This week, the FBI reportedly charged Volkswagen’s former regulatory compliance officer Oliver Schmidt with conspiracy to defraud the US. Former Volkswagen CEO Martin Winterkorn resigned shortly after news of the defeat device broke in 2015, and the company has calculated the cost of its diesel emissions scandal to be $18.2 billion.
Today’s settlement requires Volkswagen to cooperate in an ongoing investigation into the defeat device and any potential cover-up. The AP says six Volkswagen supervisors have been indicted over accusations that they lied to regulators or destroyed evidence related to the emissions scandal.
We’ve been hearing rumours for nearly two years now that Samsung will one day introduce a smartphone with a foldable screen. It’s currently being called the Galaxy X and became topic of conversation in March 2015, when some industry analysts thought the Galaxy S7 would be the first to have a foldable screen.
- Samsung is working on bendable phones, one will fold like a compact
Fresh rumours have now surfaced to suggest the Galaxy X is real and will be released in either Q3 or Q4 2017, along with the suggestion that the phone will fold out and transform into a 7-inch tablet.
The rumours come from a report from The Korea Herald, but before you think the idea of a transforming smartphone is crazy, it’s not the first time we’ve heard the rumour. Bloomberg claimed in June 2016 that the Galaxy X would be a 5-inch smartphone that could morph into an 8-inch tablet, and even said it would arrive in 2017.
The Korea Herald cites “sources familiar with the matter” as saying Samsung has ordered 100,000 units of the foldable smartphone in the third quarter of this year. The report says the Galaxy X will have display panels that fold outwards to become a tablet, after experimenting with smartphones that fold into the screen. Samsung has apparently concluded that users “may find it inconvenient to unfold the phones every time they want to use them”.
If Samsung does indeed produce a phone with a foldable screen, it would likely use an OLED display. The company has previously shown off a prototype screen that is able to roll-out like a scroll, so producing a flexible screen that could fold instead shouldn’t be too much of a problem.
- Samsung Galaxy X roll-out OLED screen shown off, just 0.3mm thin

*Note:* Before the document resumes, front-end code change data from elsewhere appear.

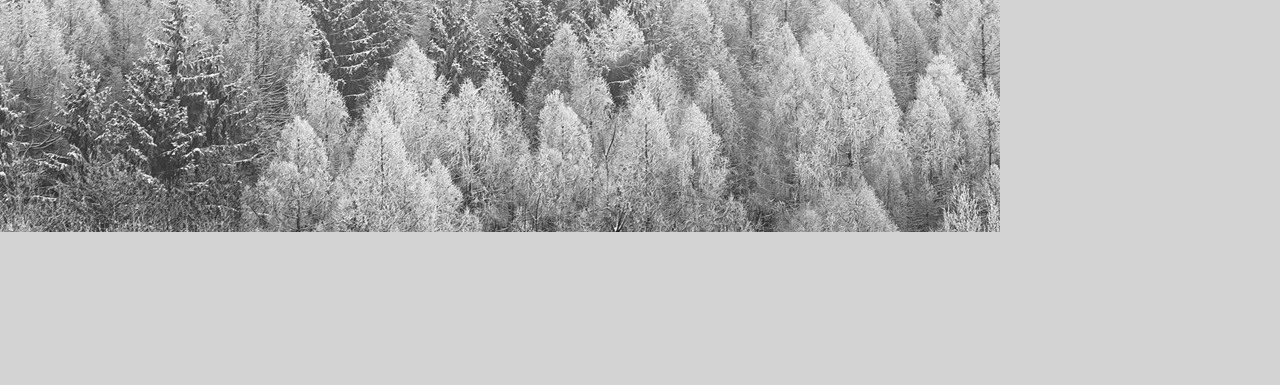
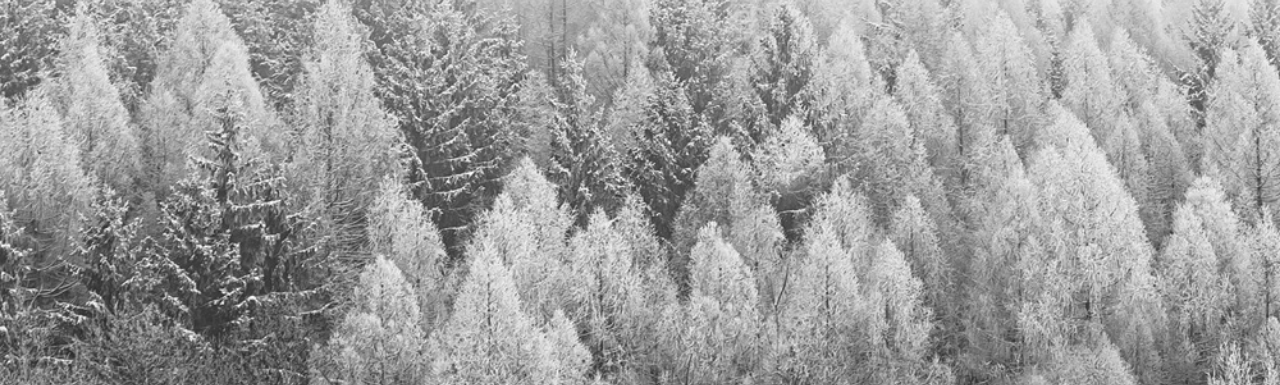
Before and after one commit to PraisesG/my-first-project, a plain HTML site: page index.html in a window 1280 px wide. Shown: the part 444-829 px from the top of the page. Before the commit the page ends 800 px from the top, so only its background shows below. Drawn offline with Linux system fonts and the light colour scheme.

Commit message:
BG Changed in CSS

```diff
--- a/assets/css/styles.css
+++ b/assets/css/styles.css
@@ -2,8 +2,11 @@ body {
     background-color: lightgrey;
     background-image: url("../images/01-02-02_background-img.jpg");
     background-repeat: no-repeat;
+    background-position: center center;
+    background-size: cover;      /* scales to fill viewport while keeping aspect */
+    background-attachment: scroll;/* better on mobile; will scale with window */
+    min-height: 100vh;
 }
-
 
 p {
     font-weight: bold;
```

While the report does seem pretty confident about the claims of a Q3 launch, it does say Samsung does still need to make a final decision about whether to release it this year because of “marketability and profitability issues”. The Korea Herald’s sources added: “The final decision will be made after the personnel reshuffle of the company’s information technology and mobile communications unit is carried out”.